My mom recently told me that my nephew and his friends were trying to earn money to fix up their bikes. Of course, I wanted to help, but I’ve got my own expenses. I can’t afford to spruce up, trick-out, or pay for whatever it is these 12-year olds want to do to their bicycles. That doesn’t mean I couldn’t help them though. I could help them, just not monetarily.
I have a friend who opened up a bakery. Her ingenious idea was to bake cakes in canning jars that are shelf-stable and easy to mail. Talk about a unique product! Anyway, I asked my friend if she’d let my nephews sell her cakes as a fundraiser.

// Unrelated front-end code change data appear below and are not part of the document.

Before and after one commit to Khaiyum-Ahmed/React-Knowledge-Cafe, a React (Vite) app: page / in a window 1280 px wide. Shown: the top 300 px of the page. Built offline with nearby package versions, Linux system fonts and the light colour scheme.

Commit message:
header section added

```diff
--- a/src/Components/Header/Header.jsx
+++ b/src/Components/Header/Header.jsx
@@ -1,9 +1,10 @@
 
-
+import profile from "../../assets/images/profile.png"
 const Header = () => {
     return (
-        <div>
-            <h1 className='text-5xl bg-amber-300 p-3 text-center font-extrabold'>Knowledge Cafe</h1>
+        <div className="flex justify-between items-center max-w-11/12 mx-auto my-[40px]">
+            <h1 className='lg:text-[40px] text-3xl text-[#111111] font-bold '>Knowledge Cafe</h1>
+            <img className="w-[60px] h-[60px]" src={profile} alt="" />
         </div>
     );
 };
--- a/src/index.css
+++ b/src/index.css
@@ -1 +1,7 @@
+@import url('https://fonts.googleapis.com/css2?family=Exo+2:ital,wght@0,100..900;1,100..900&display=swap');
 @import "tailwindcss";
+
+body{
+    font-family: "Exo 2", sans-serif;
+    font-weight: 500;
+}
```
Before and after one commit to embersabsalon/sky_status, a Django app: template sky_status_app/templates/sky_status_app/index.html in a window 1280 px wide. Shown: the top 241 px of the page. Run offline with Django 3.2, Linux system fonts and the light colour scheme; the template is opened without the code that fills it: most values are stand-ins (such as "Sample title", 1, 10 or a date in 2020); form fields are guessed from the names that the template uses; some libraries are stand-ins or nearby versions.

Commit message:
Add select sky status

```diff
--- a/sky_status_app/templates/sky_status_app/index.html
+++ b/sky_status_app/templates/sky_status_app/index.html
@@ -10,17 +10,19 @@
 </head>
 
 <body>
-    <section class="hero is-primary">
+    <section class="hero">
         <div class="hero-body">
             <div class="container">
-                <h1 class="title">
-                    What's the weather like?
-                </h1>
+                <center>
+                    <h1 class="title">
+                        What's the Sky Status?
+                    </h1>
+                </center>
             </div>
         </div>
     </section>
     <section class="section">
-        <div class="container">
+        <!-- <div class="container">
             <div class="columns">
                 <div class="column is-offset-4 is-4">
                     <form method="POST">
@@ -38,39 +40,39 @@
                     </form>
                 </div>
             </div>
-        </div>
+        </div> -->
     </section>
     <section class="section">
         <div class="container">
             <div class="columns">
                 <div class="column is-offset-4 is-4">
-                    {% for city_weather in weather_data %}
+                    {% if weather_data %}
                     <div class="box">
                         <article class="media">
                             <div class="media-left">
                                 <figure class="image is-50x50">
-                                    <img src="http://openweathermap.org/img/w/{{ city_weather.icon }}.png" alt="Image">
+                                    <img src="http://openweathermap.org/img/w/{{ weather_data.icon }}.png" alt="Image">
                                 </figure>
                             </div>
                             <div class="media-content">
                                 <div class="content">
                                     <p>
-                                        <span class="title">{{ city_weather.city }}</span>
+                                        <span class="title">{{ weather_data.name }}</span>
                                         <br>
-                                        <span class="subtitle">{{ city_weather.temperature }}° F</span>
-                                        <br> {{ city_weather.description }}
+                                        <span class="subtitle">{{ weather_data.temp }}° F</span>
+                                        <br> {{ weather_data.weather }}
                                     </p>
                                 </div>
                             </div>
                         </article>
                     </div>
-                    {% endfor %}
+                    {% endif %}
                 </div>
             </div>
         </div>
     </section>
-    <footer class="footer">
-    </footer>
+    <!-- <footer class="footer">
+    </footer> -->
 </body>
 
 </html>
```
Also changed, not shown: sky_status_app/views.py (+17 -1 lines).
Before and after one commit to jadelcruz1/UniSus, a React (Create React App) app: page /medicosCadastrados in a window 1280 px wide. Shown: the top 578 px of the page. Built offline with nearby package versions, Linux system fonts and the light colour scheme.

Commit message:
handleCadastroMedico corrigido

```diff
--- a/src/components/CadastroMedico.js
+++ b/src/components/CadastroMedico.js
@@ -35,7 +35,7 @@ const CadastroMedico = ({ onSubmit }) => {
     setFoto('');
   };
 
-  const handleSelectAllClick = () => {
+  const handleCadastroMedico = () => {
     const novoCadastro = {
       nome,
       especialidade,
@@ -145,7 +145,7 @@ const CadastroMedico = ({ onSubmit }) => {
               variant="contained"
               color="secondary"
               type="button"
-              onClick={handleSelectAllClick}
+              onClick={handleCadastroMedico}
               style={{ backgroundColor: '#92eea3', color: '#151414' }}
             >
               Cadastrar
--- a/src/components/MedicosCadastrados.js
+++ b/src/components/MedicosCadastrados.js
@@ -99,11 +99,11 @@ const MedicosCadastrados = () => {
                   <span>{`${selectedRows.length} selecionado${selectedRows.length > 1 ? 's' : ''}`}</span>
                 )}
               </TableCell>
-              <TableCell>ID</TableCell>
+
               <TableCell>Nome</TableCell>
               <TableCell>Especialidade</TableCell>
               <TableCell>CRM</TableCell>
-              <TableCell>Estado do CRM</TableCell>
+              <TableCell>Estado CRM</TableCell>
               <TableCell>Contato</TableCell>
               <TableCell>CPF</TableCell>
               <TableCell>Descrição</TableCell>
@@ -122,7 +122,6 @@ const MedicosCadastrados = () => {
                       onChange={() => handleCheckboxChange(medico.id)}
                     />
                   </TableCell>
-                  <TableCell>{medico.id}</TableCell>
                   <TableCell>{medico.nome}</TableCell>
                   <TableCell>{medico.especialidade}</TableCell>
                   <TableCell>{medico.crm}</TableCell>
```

She thought it was a good idea – more exposure for her products and money for both her and my nephew.
Some kids might not be comfortable selling things, but I figured that they already had so much experience selling products for school fundraisers that they’d surely be able to sell Kim’s jar cakes.
Sometimes, it’s okay to give children money. Sometimes, it’s okay to pay children for doing odd jobs. Sometimes, when you just don’t have cash to spare, it’s great to point children in the right direction and let them earn their own money.
So, without investing any of my own money, except to make copies of the order forms, I was able to help 3 children and 1 business owner earn some money, not a large amount, but some. Overall, everyone was happy with the arrangement.
Oh, and if you’re curious about the bakery, it’s www.CKBakeryShop.com. You can probably find a local business willing to allow your children to host a fundraiser, but if not, maybe Kim would be willing to!
Article by Randi Millward